Thursday, December 11, 2014

Countdown to Christmas: 16 Days Letting My Community Down

I attended an annual Christmas party at our local museum.

I had just come from work two hours away, and after trying on four "holiday" outfits that no longer fit, I changed back into my rumpled, non-festive work clothes, added a Santa pin, and headed to the party.

There is always great food at this particular party and I must admit that the yearly membership dues are well worth the bellying up to the trough to support our museum.

I live in a relatively small and close-knit town, so I tend to know a lot of people through my previous involvement with my community.

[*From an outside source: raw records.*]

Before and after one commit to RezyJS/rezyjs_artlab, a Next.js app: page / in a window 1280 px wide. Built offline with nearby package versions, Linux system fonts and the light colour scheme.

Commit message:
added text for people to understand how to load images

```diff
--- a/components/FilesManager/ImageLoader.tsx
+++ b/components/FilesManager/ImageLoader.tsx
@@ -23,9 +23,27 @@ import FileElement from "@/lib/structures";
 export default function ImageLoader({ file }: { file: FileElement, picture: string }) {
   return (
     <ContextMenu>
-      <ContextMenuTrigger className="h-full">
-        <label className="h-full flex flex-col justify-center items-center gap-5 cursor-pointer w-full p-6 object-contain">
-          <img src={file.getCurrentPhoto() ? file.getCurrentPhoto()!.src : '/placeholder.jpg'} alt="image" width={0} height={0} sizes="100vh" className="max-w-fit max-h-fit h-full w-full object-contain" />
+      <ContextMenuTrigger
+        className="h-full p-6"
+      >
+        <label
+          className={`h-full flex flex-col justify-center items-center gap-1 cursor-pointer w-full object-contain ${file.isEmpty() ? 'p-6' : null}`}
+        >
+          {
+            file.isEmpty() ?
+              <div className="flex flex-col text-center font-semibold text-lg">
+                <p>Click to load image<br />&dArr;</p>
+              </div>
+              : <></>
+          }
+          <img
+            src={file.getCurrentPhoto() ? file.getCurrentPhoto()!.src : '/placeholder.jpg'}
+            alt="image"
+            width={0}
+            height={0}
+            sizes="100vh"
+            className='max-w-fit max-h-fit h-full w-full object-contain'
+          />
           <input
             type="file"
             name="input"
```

But as I visited with other guests that I literally had not seen since last year's party, I realized that my participation in my community was seriously laking.

I haven't been to church in a few years. Really, since my father died. Just a few days after he passed, I sang with my church's choir as we performed Handel's Messiah. Some of my choir members were surprised to see me there so I told them I was doing this for my father.

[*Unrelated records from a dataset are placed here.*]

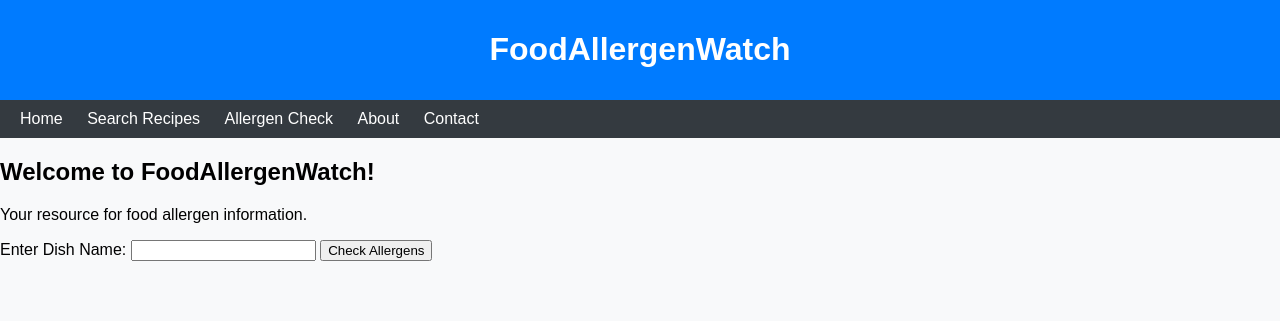
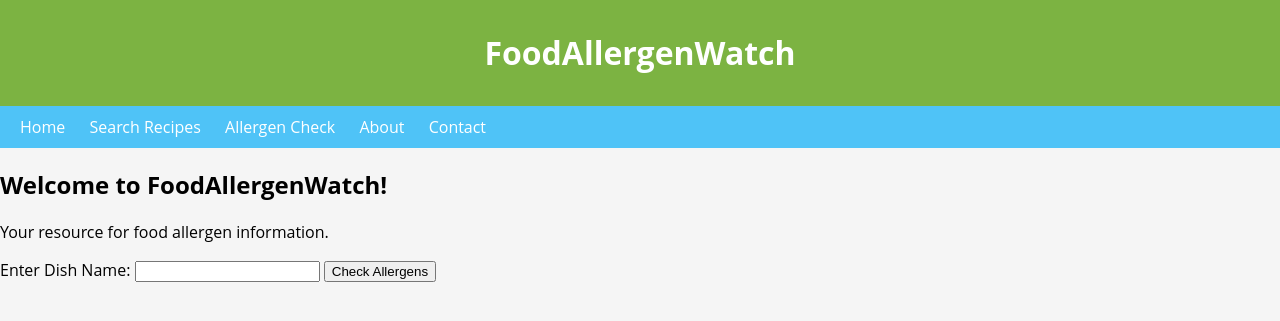
Before and after one commit to Istionia/FoodAllergenWatch, a Flask app: template app/templates/index.html in a window 1280 px wide. Shown: the top 321 px of the page. Run offline with Flask 3, Linux system fonts and the light colour scheme; the template is opened without the code that fills it, so the values that code supplies are empty; parts of the project's set-up code (start-up, migrations or seed data) failed here and were passed over.

Commit message:
Change the color scheme.

```diff
--- a/app/static/styles.css
+++ b/app/static/styles.css
@@ -1,19 +1,19 @@
 body {
-    font-family: Arial, sans-serif;
-    background-color: #f8f9fa;
+    font-family: 'Open Sans', sans-serif;
+    background-color: #F5F5F5; /* Light Gray Background */
     margin: 0;
     padding: 0;
 }
 
 header {
-    background-color: #007bff;
+    background-color: #7CB342; /* Soft Green */
     color: white;
     padding: 10px 0;
     text-align: center;
 }
 
 nav {
-    background-color: #343a40;
+    background-color: #4FC3F7; /* Light Blue */
     padding: 10px;
 }
 
@@ -25,4 +25,5 @@ nav a {
 
 nav a:hover {
     text-decoration: underline;
+    color: #FF7043; /* Coral for hover effect */
 }
```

Shortly after that, hot flashes made being draped in a polyester robe unbearable and the fibromyalgia and arthritis pain made sitting in the pews equally distressing.

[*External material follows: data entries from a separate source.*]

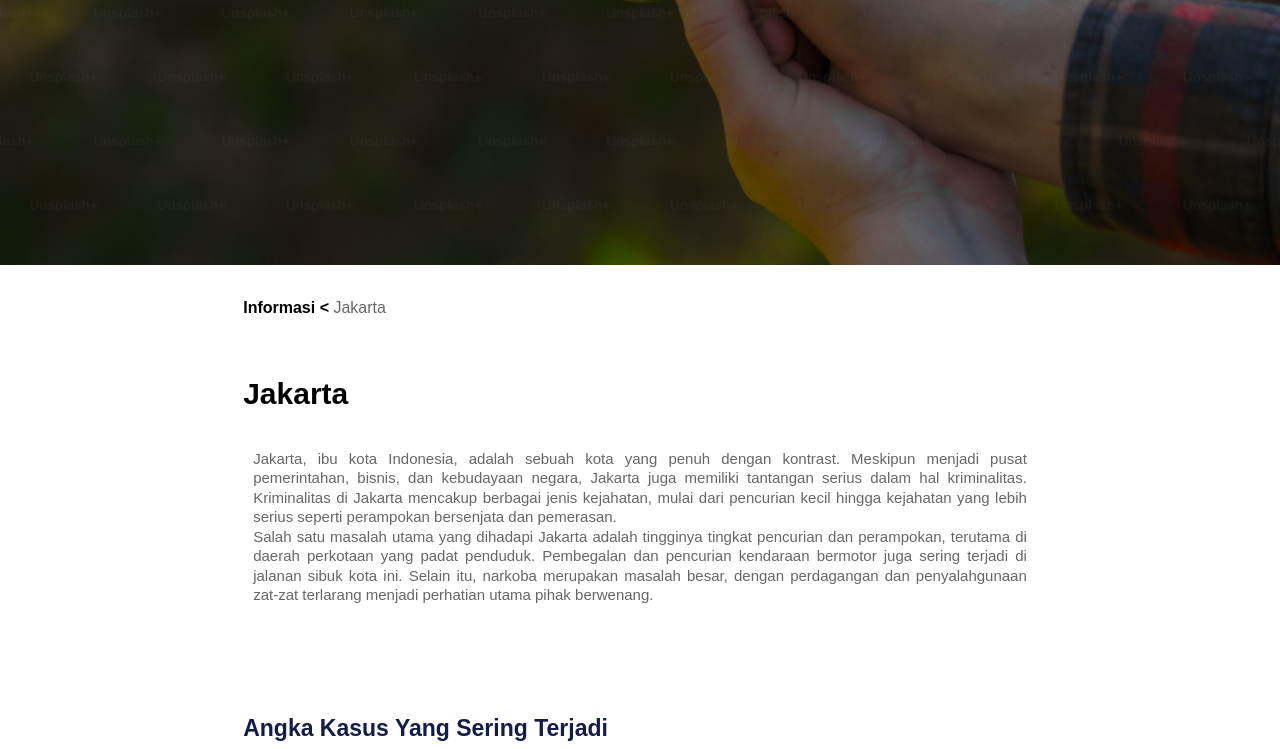
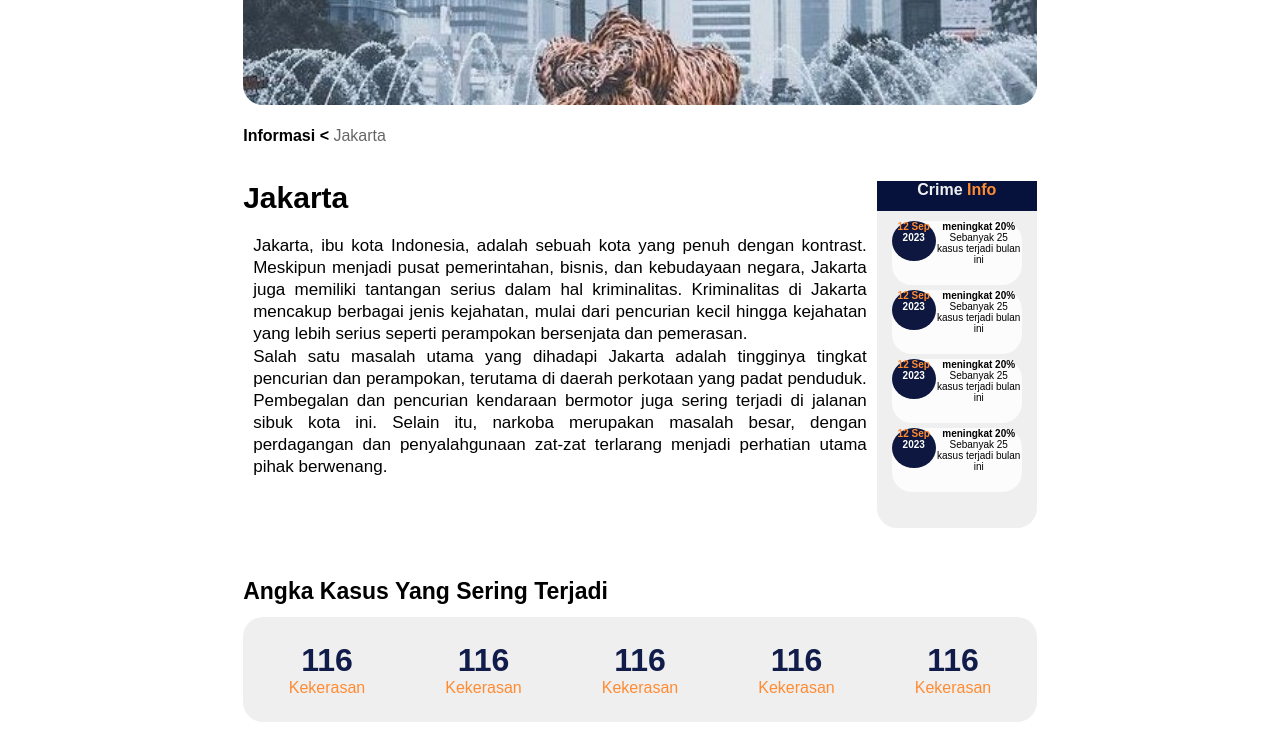
Before and after one commit to ipaldopal/Web-C-Morning-21-MalamLapar, a plain HTML site: page cardinformasi.html in a window 1280 px wide. Shown: the part 500-1249 px from the top of the page. Drawn offline with Linux system fonts and the light colour scheme.

Commit message:
card informasi

```diff
--- a/cardinformasi.html
+++ b/cardinformasi.html
@@ -31,20 +31,73 @@
       </ul>
     </nav>
 
+    <div class="card-all">
+      <div class="card-text-isi">
         <div class="images">
-      <img src="img/5.png" alt="" />
+          <img src="img/jkt.jpg" alt="" />
+        </div>
+        <br />
         <div class="slides">
-        <a href="#informasi"><b>Informasi <</b> <span>Jakarta</span></a>
+          <a href="informasi.html"><b>Informasi <</b> <span>Jakarta</span></a>
         </div>
+      </div>
+      <br /><br />
+      <div class="card-text-content">
         <div class="card-content">
+          <div class="isi-content">
             <h2>Jakarta</h2>
-        <br />
             <p>
-          Jakarta, ibu kota Indonesia, adalah sebuah kota yang penuh dengan kontrast. Meskipun menjadi pusat pemerintahan, bisnis, dan kebudayaan negara, Jakarta juga memiliki tantangan serius dalam hal kriminalitas. Kriminalitas di Jakarta
-          mencakup berbagai jenis kejahatan, mulai dari pencurian kecil hingga kejahatan yang lebih serius seperti perampokan bersenjata dan pemerasan.<br />
-          Salah satu masalah utama yang dihadapi Jakarta adalah tingginya tingkat pencurian dan perampokan, terutama di daerah perkotaan yang padat penduduk. Pembegalan dan pencurian kendaraan bermotor juga sering terjadi di jalanan sibuk
-          kota ini. Selain itu, narkoba merupakan masalah besar, dengan perdagangan dan penyalahgunaan zat-zat terlarang menjadi perhatian utama pihak berwenang.
+              Jakarta, ibu kota Indonesia, adalah sebuah kota yang penuh dengan kontrast. Meskipun menjadi pusat pemerintahan, bisnis, dan kebudayaan negara, Jakarta juga memiliki tantangan serius dalam hal kriminalitas. Kriminalitas di
+              Jakarta mencakup berbagai jenis kejahatan, mulai dari pencurian kecil hingga kejahatan yang lebih serius seperti perampokan bersenjata dan pemerasan.<br />
+              Salah satu masalah utama yang dihadapi Jakarta adalah tingginya tingkat pencurian dan perampokan, terutama di daerah perkotaan yang padat penduduk. Pembegalan dan pencurian kendaraan bermotor juga sering terjadi di jalanan
+              sibuk kota ini. Selain itu, narkoba merupakan masalah besar, dengan perdagangan dan penyalahgunaan zat-zat terlarang menjadi perhatian utama pihak berwenang.
             </p>
+          </div>
+        </div>
+
+        <div class="card-isi-popups">
+          <div class="logoss">
+            <h2>Crime <span>Info</span></h2>
+          </div>
+          <div class="head-card">
+            <div class="card-popups">
+              <div class="popups">
+                <h3>12 Sep <br /><span>2023</span></h3>
+              </div>
+              <div class="text-popups">
+                <h4>meningkat 20%</h4>
+                <p>Sebanyak 25 kasus terjadi bulan ini</p>
+              </div>
+            </div>
+            <div class="card-popups">
+              <div class="popups">
+                <h3>12 Sep <br /><span>2023</span></h3>
+              </div>
+              <div class="text-popups">
+                <h4>meningkat 20%</h4>
+                <p>Sebanyak 25 kasus terjadi bulan ini</p>
+              </div>
+            </div>
+            <div class="card-popups">
+              <div class="popups">
+                <h3>12 Sep <br /><span>2023</span></h3>
+              </div>
+              <div class="text-popups">
+                <h4>meningkat 20%</h4>
+                <p>Sebanyak 25 kasus terjadi bulan ini</p>
+              </div>
+            </div>
+            <div class="card-popups">
+              <div class="popups">
+                <h3>12 Sep <br /><span>2023</span></h3>
+              </div>
+              <div class="text-popups">
+                <h4>meningkat 20%</h4>
+                <p>Sebanyak 25 kasus terjadi bulan ini</p>
+              </div>
+            </div>
+          </div>
+        </div>
       </div>
     </div>
 
--- a/style.css
+++ b/style.css
@@ -661,7 +661,6 @@ button:hover {
 
 /* navbar */
 
-
 /*layanan*/
 
 .container {
@@ -753,12 +752,11 @@ button:hover {
   margin-top: 10px;
 }
 
-
 .search-container {
   border: 1px solid #ccc;
   border-radius: 25px;
   padding: 10px;
-  background-color: #F0F0F0;
+  background-color: #f0f0f0;
   display: flex;
   align-items: center;
   text-align: left;
@@ -767,8 +765,8 @@ button:hover {
 .search-container .search-input input {
   border: none;
   margin: 0 10px;
-  color: #9F9F9F;
-  background-color: #F0F0F0;
+  color: #9f9f9f;
+  background-color: #f0f0f0;
   font-size: 14px;
 }
 
@@ -779,11 +777,11 @@ button:hover {
 
 .separator {
   margin: 0 10px;
-  color: #9F9F9F;
+  color: #9f9f9f;
 }
 
 .horizontal-search-bar .fas {
-  color: #9F9F9F;
+  color: #9f9f9f;
 }
 
 #service-options {
@@ -810,7 +808,6 @@ button:hover {
 #service-options button:hover {
   background-color: #06113c;
 }
-
 
 #service-container p {
   font-weight: bold;
@@ -851,7 +848,7 @@ button:hover {
 }
 
 .arrow {
-  color: #9F9F9F;
+  color: #9f9f9f;
   margin-left: 5px;
 }
 
@@ -892,10 +889,10 @@ button:hover {
   font-size: 14px;
   margin: 0;
   margin-bottom: 10px;
-  background-color: #3E3E3E;
+  background-color: #3e3e3e;
   color: white;
   padding: 10px;
-  border: 1px solid #3E3E3E;
+  border: 1px solid #3e3e3e;
   width: 175px;
   height: 20px;
   border-radius: 10px;
@@ -938,7 +935,6 @@ button:hover {
   background-color: #0a1f53;
 }
 
-
 .text-warning {
   color: #ff8c32;
 }
@@ -969,11 +965,11 @@ button:hover {
 .form-group {
   position: relative;
   padding: 20px;
-  background-color: #FBFBFB;
+  background-color: #fbfbfb;
   width: 978px;
   height: 30px;
   border-radius: 20px;
-  outline: 2px solid #B8B8B8;
+  outline: 2px solid #b8b8b8;
 }
 
 .form-container2 {
@@ -985,18 +981,18 @@ button:hover {
 .form-group2 {
   position: relative;
   padding: 20px;
-  background-color: #FBFBFB;
+  background-color: #fbfbfb;
   width: 978px;
   height: 276px;
   border-radius: 20px;
-  outline: 2px solid #B8B8B8;
+  outline: 2px solid #b8b8b8;
 }
 
 .form-group input {
   width: calc(100% - 30px);
   height: 40px;
   font-size: 20px;
-  color: #B8B8B8;
+  color: #b8b8b8;
   background: transparent;
   border: none;
   outline: none;
@@ -1007,12 +1003,11 @@ button:hover {
   width: 100%;
   height: 40px;
   font-size: 20px;
-  color: #B8B8B8;
+  color: #b8b8b8;
   background: transparent;
   border: none;
   outline: none;
 }
-
 
 .form-group i {
   position: absolute;
@@ -1020,7 +1015,7 @@ button:hover {
   top: 50%;
   transform: translateY(-50%);
   font-size: 20px;
-  color: #B8B8B8;
+  color: #b8b8b8;
   cursor: pointer;
 }
 
@@ -1101,10 +1096,14 @@ p {
 /*layanan*/
 
 /* card informasi */
+.card-all {
+  padding: 30px 19% 30px;
+  align-items: center;
+}
+.images img {
+  border-radius: 20px;
+}
 
-.slides {
-  padding: 30px 19% 30px;
-}
 .slides a {
   color: #000;
 }
@@ -1112,8 +1111,83 @@ p {
 .slides span {
   color: #666;
 }
-.card-content {
-  padding: 30px 19% 30px;
+.card-text-content {
+  display: flex;
+  justify-content: space-between;
+}
+.isi-content h2 {
+  color: #000;
+}
+
+.isi-content p {
+  color: #000;
+  font-size: 17px;
+}
+
+.card-isi-popups {
+  background-color: rgb(240, 239, 239);
+  border-radius: 0 0 20px 20px;
+}
+
+.logoss h2 {
+  color: #f0f0f0;
+  font-size: 16px;
+}
+
+.logoss span {
+  color: #ff8c32;
+  font-size: 16px;
+}
+.logoss {
+  background-color: #06113c;
+  margin: 0;
+  height: 30px;
+  text-align: center;
+  align-items: center; /* Teks di tengah secara vertikal */
+  justify-content: center;
+}
+.text-popups {
+  text-align: center;
+  align-items: center; /* Teks di tengah secara vertikal */
+  justify-content: center;
+}
+.text-popups h4 {
+  font-size: 10px;
+}
+.text-popups p {
+  font-size: 10px;
+}
+
+.head-card {
+  margin: 10px;
+}
+
+.card-popups {
+  margin: 5px;
+  background-color: #fcfcfc;
+  border-radius: 20px;
+  display: flex;
+  justify-content: space-between;
+}
+.popups {
+  background-color: #0d173f;
+  border-radius: 50%;
+  height: 40px;
+  width: 80px;
+  text-align: center;
+  flex-direction: column;
+  align-items: center; /* Teks di tengah secara vertikal */
+  justify-content: center;
+}
+
+.popups h3 {
+  color: #ff8b32;
+  font-size: 10px;
+}
+
+.popups span {
+  color: #fff;
+  font-size: 10px;
 }
 
 .pict-head img {
@@ -1123,13 +1197,12 @@ p {
 }
 
 .container-angka {
-  padding: 30px 19% 30px;
+  padding: 20px 19% 30px;
 }
-
 .head-angka h2 {
   font-size: 23px;
   margin-bottom: 12px;
-  color: #111c4b;
+  color: #000000;
 }
 
 .rows {
@@ -1147,8 +1220,8 @@ p {
   margin: 0;
 }
 .card-angka p {
-  font-size: 14px;
-  color: #111c4b;
+  font-size: 16px;
+  color: #ff8b32;
   margin: 0;
 }
 .card-angka {
@@ -1158,6 +1231,7 @@ p {
 .text-loc h2 {
   padding: 20px 19% 30px;
   font-size: 20px;
+  color: #000000;
 }
 .service-loc {
   font-family: "Poppins", sans-serif;
@@ -1168,6 +1242,7 @@ p {
 
 .text-loc {
   text-align: center;
+  color: #000000;
 }
 
 .services-loc h2 {
```
Also changed, not shown: img/jkt.jpg (added). Lines whose indentation alone changed are shown as unchanged.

To make matters worse, I began to loose, not only my voice due to chronic bronchitis, but my spirit as well.

I would sit there in church disagreeing with most of what my pastor was saying. This was very upsetting to me and I was really having a hard time sorting it all out. Without proper "spiritual" guidance, I simply drifted away.

Then there was the occasion where our congregation were prompted to read aloud a promise of our financial support for exorbitant building funds  on what I deemed an unneeded addition to our church.

From my perch in the choir loft, I looked out over something I felt had been conjured from of a demonic horror film as the congregation droned out some form of a Gregorian chant that completely unnerved me. This was the same congregation that I had observed from a seat in the choir loft just a few month before, that held aloft small glowing candles, there faces lit like a chorus of angels as they sang Silent Night at the Christmas Eve service.

I stopped going to church after that.

My lack of church attendance went unnoticed by my pastor, but the occasional email and phone call from my choir director was really the only encouragement I had to return. However, when I did show up for an Easter service...I looked over at my husband and told him that I could no longer be spiritually lead by this particular pastor. Unfortunately, due to health reasons, the pastor resigned shortly after that, but I still have not returned to my church to meet our new pastor.

My involvement with my community dwindled because most of the people I volunteered with were also church members or of that ilk that would quickly criticize my fall from Grace.

This was a journey and I had to take along.

I just wish someone could have stepped up to help my youngest son.

I learned the hard way that no matter how much you do for your community or church, when you need THEM...

This isn't the best way to embrace the Christmas holidays and attending a wonderful gathering at our museum should not leave me feeling so forlorn.

But this is how it is for so many people during this time of year.

Be kind to one another. Offer not only merriment to the poor, but to those who are poor in spirit.